Photo courtesy Port of Seattle Seattle-Tacoma International Airport is on track to exceed its capacity by 2050. Three possible future sites, including one near Eatonville, are under consideration.

Pierce County officials sent a joint letter to the Commercial Aviation Coordinating Commission chair objecting to two greenfield spaces as a potential airport location.

The commission was considering two potential locations — one in central Pierce County, near Eatonville, and one in east Pierce County. Officials object to these locations because they deem the sites to have “significant infrastructure and environmental barriers,” per the joint letter.

The CACC recommended three sites for a new commercial airport in Washington state because Seattle-Tacoma International Airport is on track to exceed its capacity by 2050.

From a list of 10 greenfield spaces made by the commission, the three recommended sites include the two in Pierce County opposed by county officials and one in Thurston County in east Olympia.

The commission, which stems from the Washington State Department of Transportation, consists of 15 members. The commission voted 12-0, with one abstention, for the three locations as part of a plan that also includes looking into adding capacity to the Snohomish County Airport. That airport was one of six being considered, as previously reported by The Center Square.

Pierce County officials say that the two greenfield spaces are in rural areas five miles outside of the county’s “urban growth area,” and do not have the infrastructure capable of supporting an airport.

“The transportation, sewer and water infrastructure necessary to support the contemplated airport simply does not exist and there are no plans to provide this infrastructure in the future,” the letter states.

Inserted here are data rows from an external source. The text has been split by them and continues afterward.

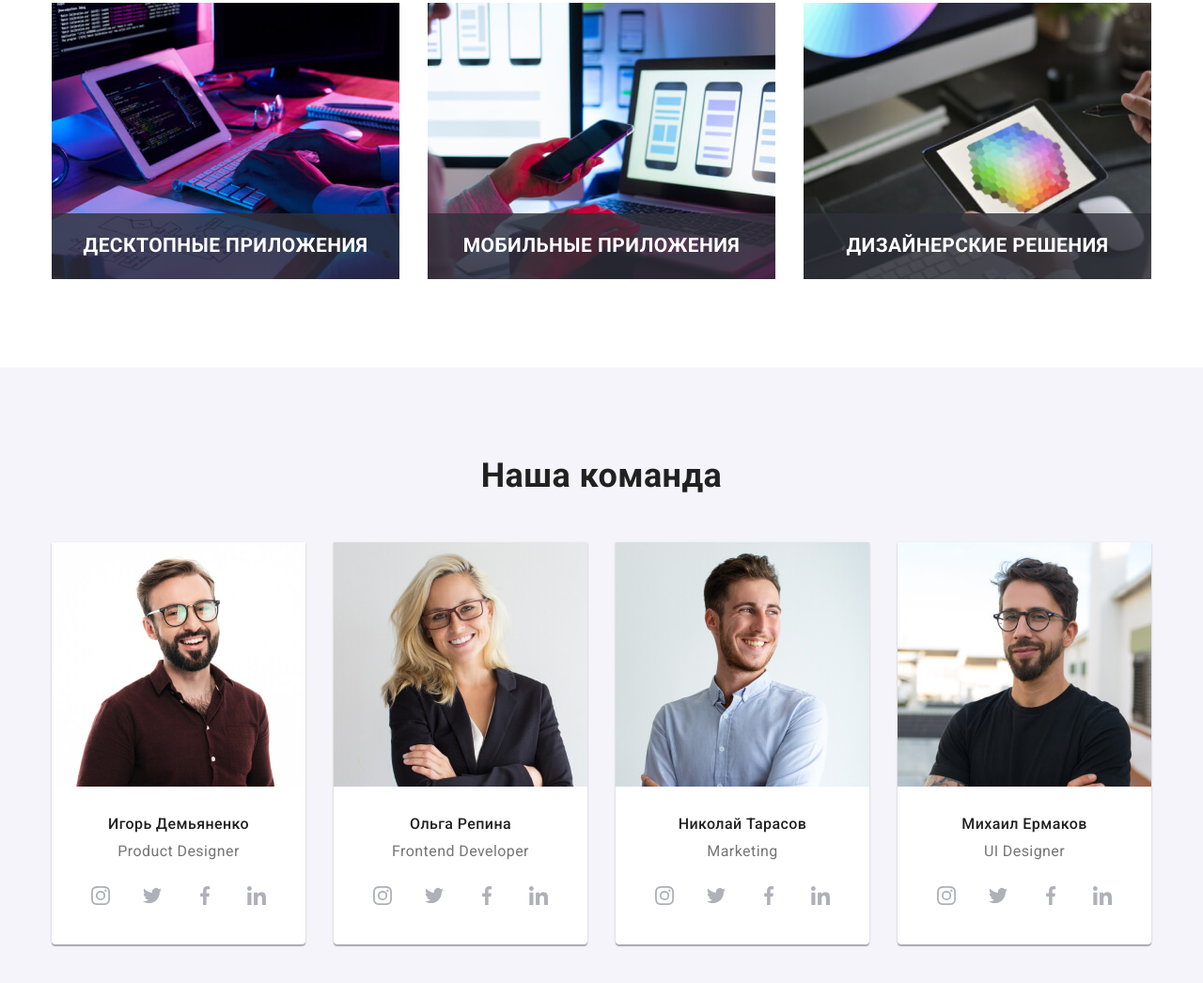
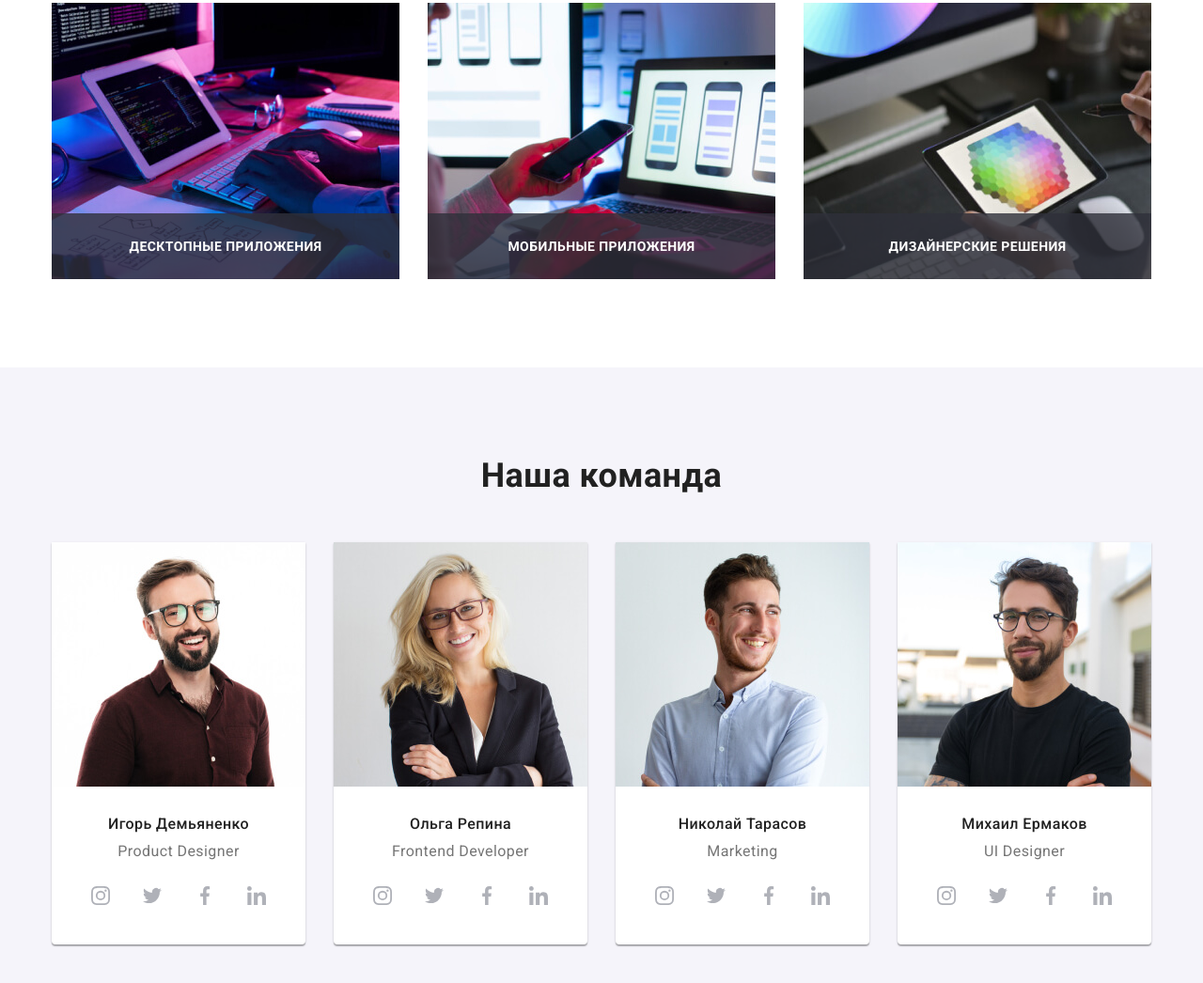
Before and after one commit to ValeriiaSiabruk/goit-markup-hw-05, a plain HTML site: page index.html in a window 1280 px wide. Shown: the part 1206-2252 px from the top of the page at 94% size. Drawn offline with Linux system fonts and the light colour scheme.

Commit message:
add font size to text

```diff
--- a/css/styles.css
+++ b/css/styles.css
@@ -331,7 +331,9 @@ button {
   z-index: 20;
 }
 
-/* TODO add h2 font size */
+.services-list-title {
+  font-size: 14px;
+}
 
 .team {
   background-color: var(--lite-gray);
--- a/index.html
+++ b/index.html
@@ -131,7 +131,7 @@
                 height="294"
               />
               <div class="services-list-text">
-                <h2>Десктопные приложения</h2>
+                <h2 class="services-list-title">Десктопные приложения</h2>
               </div>
             </li>
 
@@ -144,7 +144,7 @@
                 height="294"
               />
               <div class="services-list-text">
-                <h2>Мобильные приложения</h2>
+                <h2 class="services-list-title">Мобильные приложения</h2>
               </div>
             </li>
 
@@ -157,7 +157,7 @@
                 height="294"
               />
               <div class="services-list-text">
-                <h2>Дизайнерские решения</h2>
+                <h2 class="services-list-title">Дизайнерские решения</h2>
               </div>
             </li>
           </ul>
```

The officials added that there is no transit service available to that area or planned in the future.

Both Pierce County sites sit atop the Central Pierce County Aquifer, according to the letter. That is the primary source of drinking water for communities within the county. Officials say an airport in either of the locations could also pollute the surrounding areas and affect local salmon populations.

In an Oct. 11 letter to the Washington State Department of Transportation, the Nisqually Indian Tribe Tribal Council also objected to the proposed sites, stating they each “present substantial risks to the treaty-right resources and well-being of the Nisqually Indian Tribe …”

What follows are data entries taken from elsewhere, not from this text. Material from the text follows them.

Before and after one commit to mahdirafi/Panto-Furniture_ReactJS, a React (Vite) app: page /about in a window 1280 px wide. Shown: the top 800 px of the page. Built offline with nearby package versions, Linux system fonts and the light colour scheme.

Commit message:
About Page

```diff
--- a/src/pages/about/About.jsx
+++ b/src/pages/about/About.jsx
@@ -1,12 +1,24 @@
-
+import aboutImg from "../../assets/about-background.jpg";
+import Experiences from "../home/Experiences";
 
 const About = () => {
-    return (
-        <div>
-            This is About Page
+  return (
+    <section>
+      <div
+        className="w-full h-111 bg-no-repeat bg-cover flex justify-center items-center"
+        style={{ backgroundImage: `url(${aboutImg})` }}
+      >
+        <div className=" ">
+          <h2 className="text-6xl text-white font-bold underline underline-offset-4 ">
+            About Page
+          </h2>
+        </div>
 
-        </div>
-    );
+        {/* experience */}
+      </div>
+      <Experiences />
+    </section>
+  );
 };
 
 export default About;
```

According to the letter, the Nisqually Tribe has landholdings, enterprises and programs in each of the proposed site areas.

“The siting of a major airport in our watershed and adjacent lands will have substantial and irreparable impacts to our treaty-right resources and our culture,” according to the letter. “The Nisqually Watershed has long been recognized for our collaborative work to protect and restore critical habitats for fish and wildlife and the enjoyment of all. A major industrial use that a commercial airport represents is contrary to these efforts and will directly and indirectly harm all of our work and threaten the quality of our waters, air, and lands forever.

“We are concerned about the direct impacts of the increase in noise, traffic, air pollution, and water quality and quantity associated with a major industrial use like a commercial airport,” the letter continued. “We are also significantly concerned about the indirect impacts of the support facilities that will move into the area and change the very nature of our rural communities into urban sprawl. The ancillary impacts of significantly promoting growth in the adjacent areas must be considered in your evaluation and is central to our opposition. Airports should be located in identified urban growth areas, not rural areas dedicated to support those urban areas.”

Commission Chair David Fleckenstein said in a virtual meeting recently that airspace, infrastructure requirements, air cargo, community impact, environmental challenges and cost estimates will be part of the analysis.

“It’s also important for everyone to understand that additional analysis is going to be necessary on any site recommended,” Fleckenstein said. “It does not mean a new airport will be located on one of those sites, as they all have their unique challenges that have to be thought about and addressed.”

The commission expects to narrow its recommendations to a single site for a new airport by June 2023.

The Washington State Department of Transportation did not respond to The Center Square’s request for comment.

— Dispatch editor Jessica Keller contributed to this report.